Tuolumne Utilities District representatives are concerned about how a state mandate on the Pinecrest lake level could affect local water supplies this summer.
TUD General Manager Pete Kampa said during a special meeting on Wednesday that the district is requesting the State Water Resources Control Board allow PG&E to draw down the lake level two feet lower than currently allowed over the summer.
Because of below-average snow levels, Kampa and engineer Glen Nunnelley said, there will not be enough water in Pinecrest and Lyons Reservoir to keep the popular lake at or above the required 5,608 foot elevation level.
Kampa said they are seeking a one-season exemption from the elevation mandate while the state, TUD and PG&E work on a long-term lake level agreement that does not degrade the lake’s attraction for tourists, but also accounts for local water demand.
Pinecrest Lake provides most of the district’s fresh water, which is stored at Lyons. The stored water at Lyons can last about 65 days without regeneration before water has to come from Pinecrest, according to TUD.
“There’s no possible way we can accomplish 5,608 feet this year,” Kampa said Wednesday. “It can’t occur.”
Both Kampa and Nunnelley said the district will still likely implement some water conservation measures even if they are allowed to bring the lake down to 5,606 feet by Labor Day. But they also said it would make it possible to get through the season without more-extreme conservation measures, like large cuts in water appropriation to agriculture or high-volume customers, or 40-plus percent conservation requirements across the board.
“Now is the time to be open about it so that everyone can understand,” Kampa said. “It’s not a done deal right now.”
Nunnelley said TUD engineers can estimate this year’s situation by looking at 2007, when similar conditions occurred. When water stops spilling over the Pinecrest dam, more water is leaving the reservoir than entering it. Nunnelly said a July “end of spill” means there would likely be no problem keeping the lake above 5,608 feet.
In 2007, the lake dropped to 5,605 feet after the spill stopped on June 8, and Nunnelley said they’re looking at the spill stopping around June 4.
“Right now we’re watching the water carefully,” he said. “We’re absorbing (the extra foot) through water conservation. We’re not asking for anything more here.”
TUD does not have an independent water right along the South Fork of the Stanislaus River, which provides water to more than 44,000 customers. The district operates under an agreement with PG&E, which owns rights to the water in Pinecrest.
When PG&E relicensed the Spring Gap Hydroelectric Facility in 2008, regulators initially set the summer season lake level at 5,610 feet. Kampa said they later negotiated that number to 5,608, and PG&E has since conducted a study that suggests other level options.
Kampa said TUD’s long-term goal is to have more flexibility for extreme seasons, with the option to draw the lake down to 5,606 during wet years, 5,604 in normal-to-wet years and 5,600 in normal-to-dry years.
That proposal has not sat well with a number of Pinecrest regulars, and cabin owners have protested the variable lake level during the summer.

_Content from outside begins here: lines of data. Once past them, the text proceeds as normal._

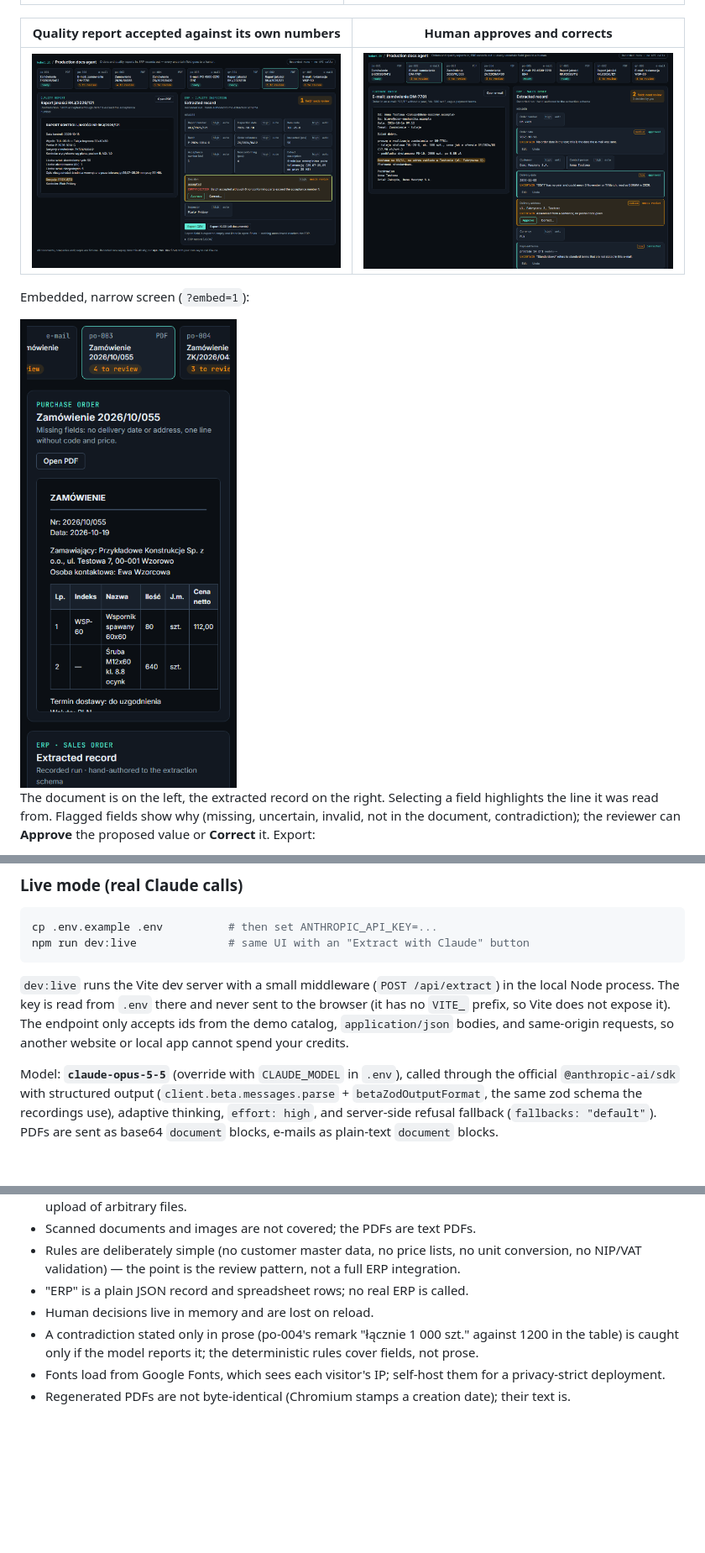
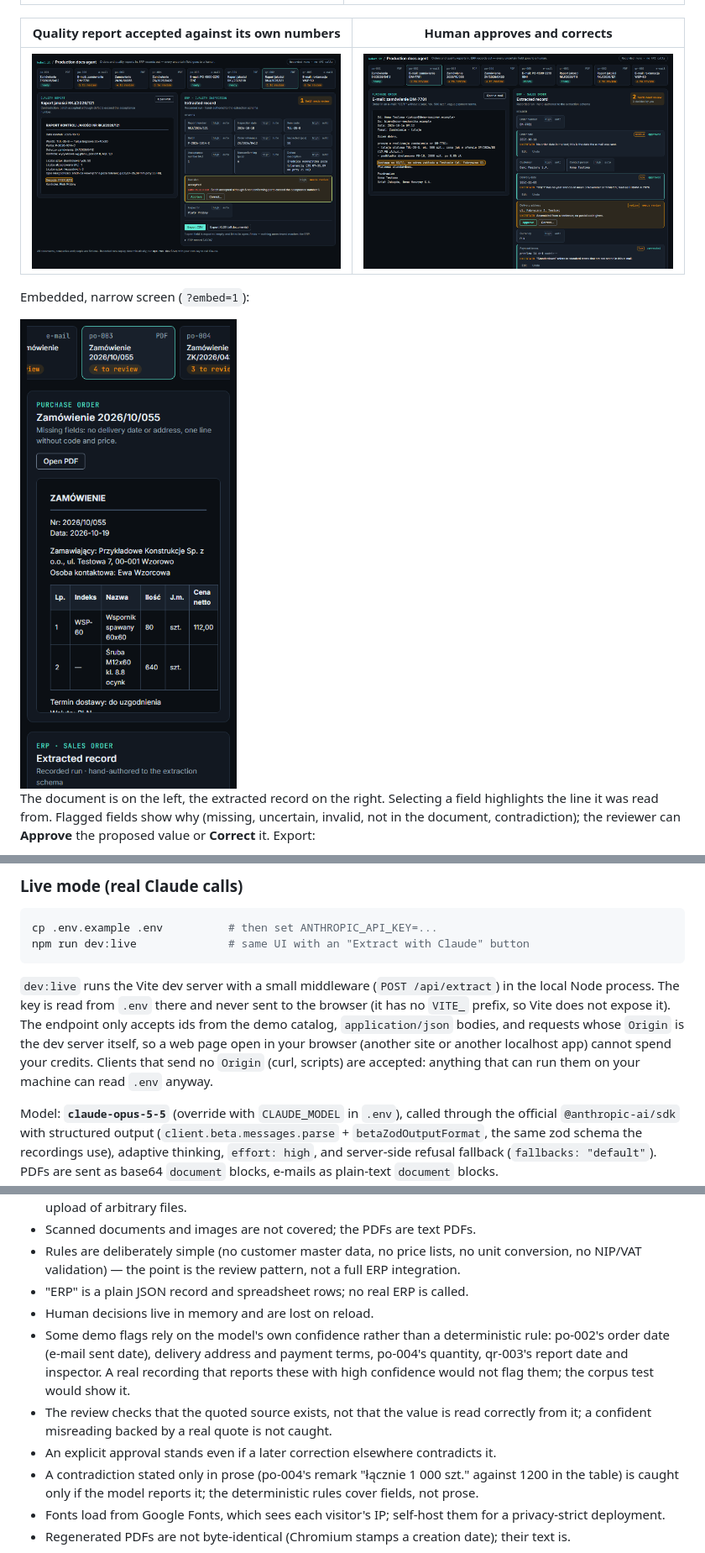
Before and after one commit to Aberratio/production-docs-agent, a Markdown page: README.md, 3 parts joined by grey strips. Shown at 84% size. GitHub-like rendering; pictures changed too: docs/screenshots/embed-mobile-po-003.png, docs/screenshots/human-decisions-po-002.png, docs/screenshots/quality-report-qr-002.png; blank space fills up the shorter version.

```diff
--- a/README.md
+++ b/README.md
@@ -85,8 +85,10 @@ npm run dev:live              # same UI with an "Extract with Claude" button
 `dev:live` runs the Vite dev server with a small middleware (`POST /api/extract`) in the local
 Node process. The key is read from `.env` there and never sent to the browser (it has no `VITE_`
 prefix, so Vite does not expose it). The endpoint only accepts ids from the demo catalog,
-`application/json` bodies, and same-origin requests, so another website or local app cannot spend
-your credits.
+`application/json` bodies, and requests whose `Origin` is the dev server itself, so a web page
+open in your browser (another site or another localhost app) cannot spend your credits. Clients
+that send no `Origin` (curl, scripts) are accepted: anything that can run them on your machine
+can read `.env` anyway.
 
 Model: **`claude-opus-5-5`** (override with `CLAUDE_MODEL` in `.env`), called through the official
 `@anthropic-ai/sdk` with structured output (`client.beta.messages.parse` +
@@ -199,6 +201,13 @@ file.
   no NIP/VAT validation) — the point is the review pattern, not a full ERP integration.
 - "ERP" is a plain JSON record and spreadsheet rows; no real ERP is called.
 - Human decisions live in memory and are lost on reload.
+- Some demo flags rely on the model's own confidence rather than a deterministic rule: po-002's
+  order date (e-mail sent date), delivery address and payment terms, po-004's quantity, qr-003's
+  report date and inspector. A real recording that reports these with high confidence would not
+  flag them; the corpus test would show it.
+- The review checks that the quoted source exists, not that the value is read correctly from it;
+  a confident misreading backed by a real quote is not caught.
+- An explicit approval stands even if a later correction elsewhere contradicts it.
 - A contradiction stated only in prose (po-004's remark "łącznie 1 000 szt." against 1200 in the
   table) is caught only if the model reports it; the deterministic rules cover fields, not prose.
 - Fonts load from Google Fonts, which sees each visitor's IP; self-host them for a privacy-strict
```
Also changed, not shown: docs/screenshots/contradictions-po-004.png, docs/screenshots/review-email-po-002.png, 5 other files.
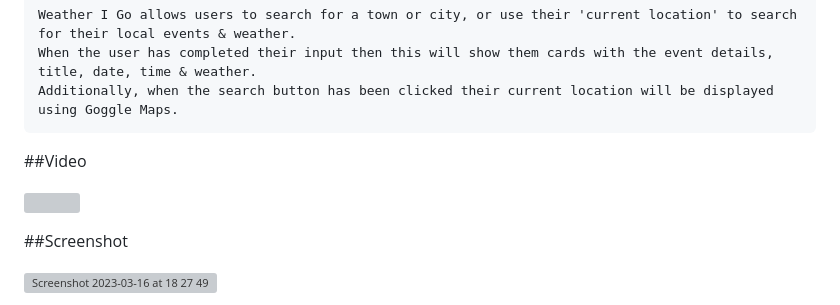
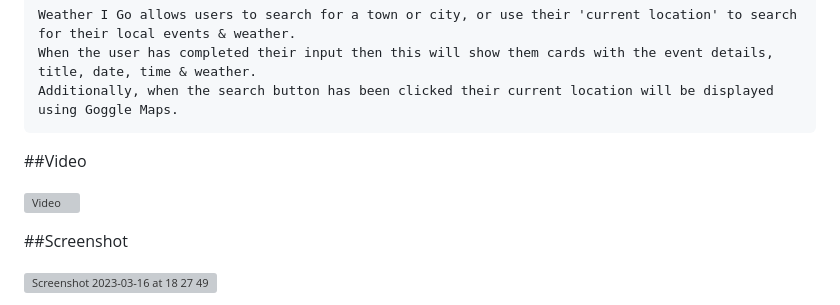
Before and after one commit to FaithsCoding/weather-i-go, a Markdown page: README.md, the part around the change. Rendered like a GitHub page; grey boxes are pictures that could not be loaded.

```diff
--- a/README.md
+++ b/README.md
@@ -68,7 +68,7 @@ Additionally, when the search button has been clicked their current location wil
 
 ##Video
 
-![](https://youtu.be/iKOcCV_ZBFY)
+![Video](https://youtu.be/iKOcCV_ZBFY)
 
 ##Screenshot
 
```
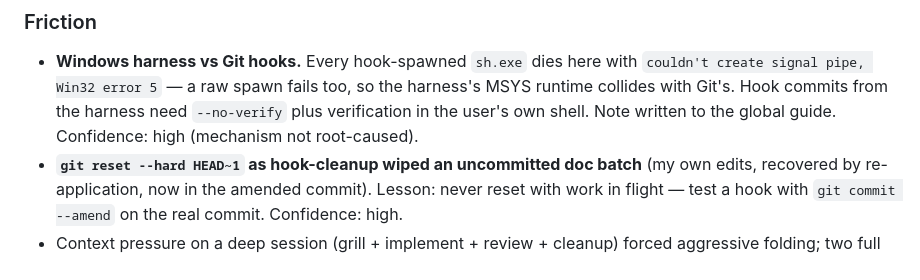
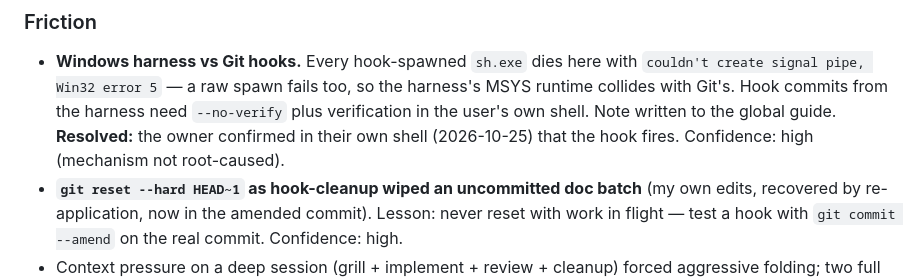
Before and after one commit to Drulena/metachat-tutor, a Markdown page: docs/agents/retro.md, the part around the change. GitHub-like rendering.

Commit message:
docs(agents): retro records the hook as owner-verified
The owner confirmed in their own shell that the commit-msg footer hook fires (it now also blocks the harness's commits - the sh.exe MSYS collision stands as the environment note).

Issue: #15

```diff
--- a/docs/agents/retro.md
+++ b/docs/agents/retro.md
@@ -33,7 +33,9 @@ row-owned rejection copy (ADR-0005). Branch `refactor/summary-status-rows`,
   `couldn't create signal pipe, Win32 error 5` — a raw spawn fails too, so the
   harness's MSYS runtime collides with Git's. Hook commits from the harness
   need `--no-verify` plus verification in the user's own shell. Note written
-  to the global guide. Confidence: high (mechanism not root-caused).
+  to the global guide. **Resolved:** the owner confirmed in their own shell
+  (2026-10-25) that the hook fires. Confidence: high (mechanism not
+  root-caused).
 - **`git reset --hard HEAD~1` as hook-cleanup wiped an uncommitted doc batch**
   (my own edits, recovered by re-application, now in the amended commit).
   Lesson: never reset with work in flight — test a hook with
```
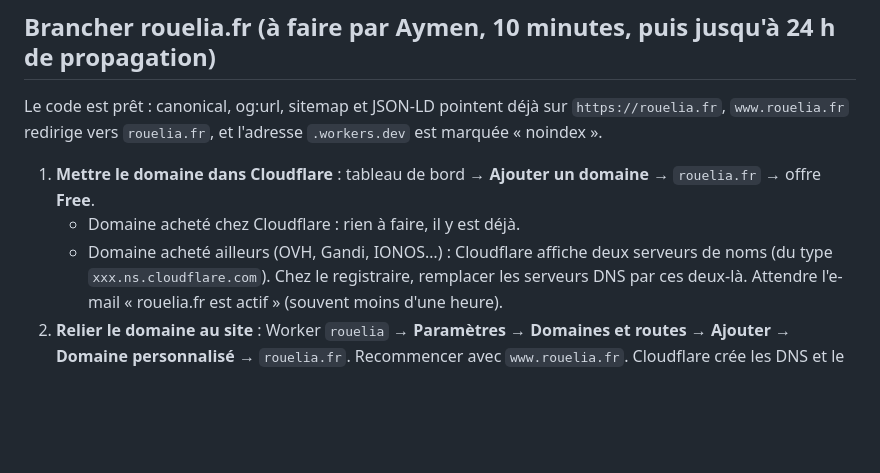
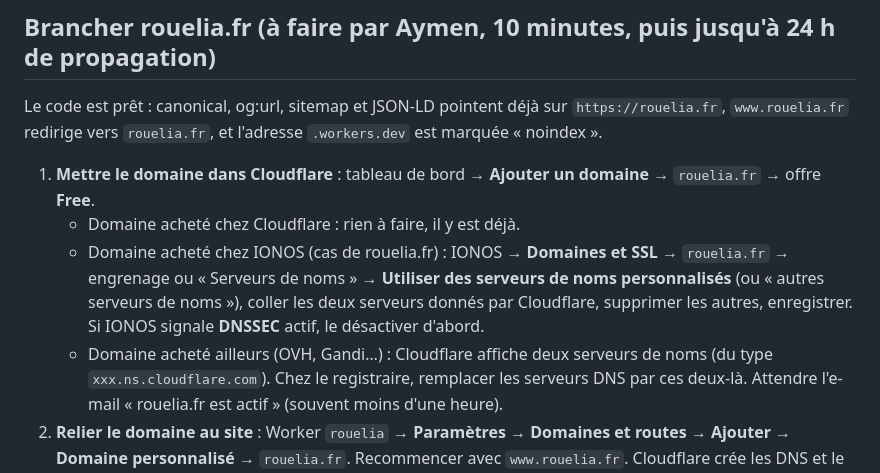
Before and after one commit to ahennifr-prog/site-coiffure, a Markdown page: rouelia/DEPLOIEMENT.md, the part around the change. Drawn GitHub-style; blank space fills up the shorter version.

Commit message:
Rouelia : guide du domaine pour IONOS
Co-Authored-By: Claude Opus 5.5 <noreply@anthropic.com>
Claude-Session: https://claude.ai/code/session_012DeNBWSgXBgBrHZXafamSg

```diff
--- a/rouelia/DEPLOIEMENT.md
+++ b/rouelia/DEPLOIEMENT.md
@@ -46,7 +46,11 @@ Le code est prêt : canonical, og:url, sitemap et JSON-LD pointent déjà sur `h
 
 1. **Mettre le domaine dans Cloudflare** : tableau de bord → **Ajouter un domaine** → `rouelia.fr` → offre **Free**.
    - Domaine acheté chez Cloudflare : rien à faire, il y est déjà.
-   - Domaine acheté ailleurs (OVH, Gandi, IONOS…) : Cloudflare affiche deux serveurs de noms
+   - Domaine acheté chez IONOS (cas de rouelia.fr) : IONOS → **Domaines et SSL** → `rouelia.fr` → engrenage ou
+     « Serveurs de noms » → **Utiliser des serveurs de noms personnalisés** (ou « autres serveurs de noms »),
+     coller les deux serveurs donnés par Cloudflare, supprimer les autres, enregistrer. Si IONOS signale
+     **DNSSEC** actif, le désactiver d'abord.
+   - Domaine acheté ailleurs (OVH, Gandi…) : Cloudflare affiche deux serveurs de noms
      (du type `xxx.ns.cloudflare.com`). Chez le registraire, remplacer les serveurs DNS par ces deux-là.
      Attendre l'e-mail « rouelia.fr est actif » (souvent moins d'une heure).
 2. **Relier le domaine au site** : Worker `rouelia` → **Paramètres → Domaines et routes → Ajouter →
```
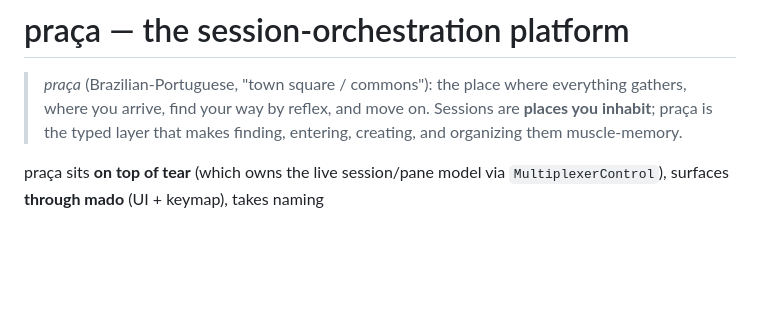
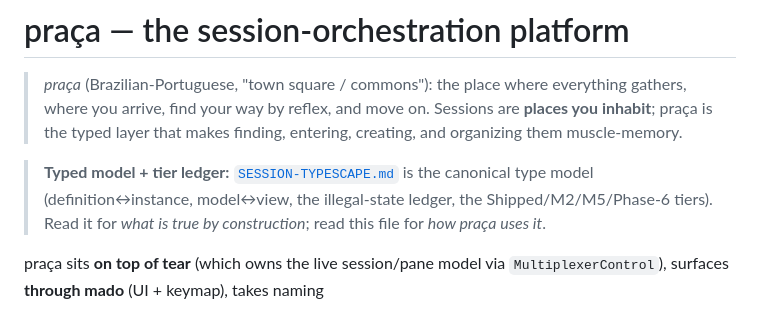
Before and after one commit to pleme-io/tear, a Markdown page: docs/PRACA.md, the part around the change. Rendered like a GitHub page; blank space fills up the shorter version.

```diff
--- a/docs/PRACA.md
+++ b/docs/PRACA.md
@@ -4,6 +4,11 @@
 > everything gathers, where you arrive, find your way by reflex, and move on.
 > Sessions are **places you inhabit**; praça is the typed layer that makes
 > finding, entering, creating, and organizing them muscle-memory.
+
+> **Typed model + tier ledger:** [`SESSION-TYPESCAPE.md`](./SESSION-TYPESCAPE.md)
+> is the canonical type model (definition↔instance, model↔view, the
+> illegal-state ledger, the Shipped/M2/M5/Phase-6 tiers). Read it for
+> *what is true by construction*; read this file for *how praça uses it*.
 
 praça sits **on top of tear** (which owns the live session/pane model via
 `MultiplexerControl`), surfaces **through mado** (UI + keymap), takes naming
```
Also changed, not shown: docs/SESSION-TYPESCAPE.md (added, +211 -0 lines).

“We’re not saying it’s us against them. How can we coexist?” Kampa said. “All you’ve got to do is recognize that this lake is going to fluctuate.”
But John Buckley, of the Central Sierra Environmental Resource Center, said the TUD Board of Directors and staff need to look inside of the district to deal with water supply issues. Though Buckley said he believes the one-year request by TUD is reasonable and will be granted, he also criticized the district for not making more aggressive efforts toward conservation.
“There could have been, and there still continues to be, opportunities for conservation that would reduce that demand,” he said.
He also suggested TUD staff has taken a “confrontational” stance with the state water board, and he said recreational use of the water is held at no higher standard than domestic use. As many as 25,000 people are in the Pinecrest basin during a busy weekend, he said.
“People come to Pinecrest primarily for the aesthetics,” Buckley said.
Kampa countered by saying he and TUD staff have worked well with the state water board staff and are trying to work this one-year window out without having to appeal directly to the board itself. He said many of the state staff have been thoughtful and accommodating.
“We’re trying not to create that confrontational relationship,” Kampa said.
TUD requested the one-time lake level earlier this month, but the state water board requested more information before issuing a response. Kampa said he expects a response “fairly quickly.”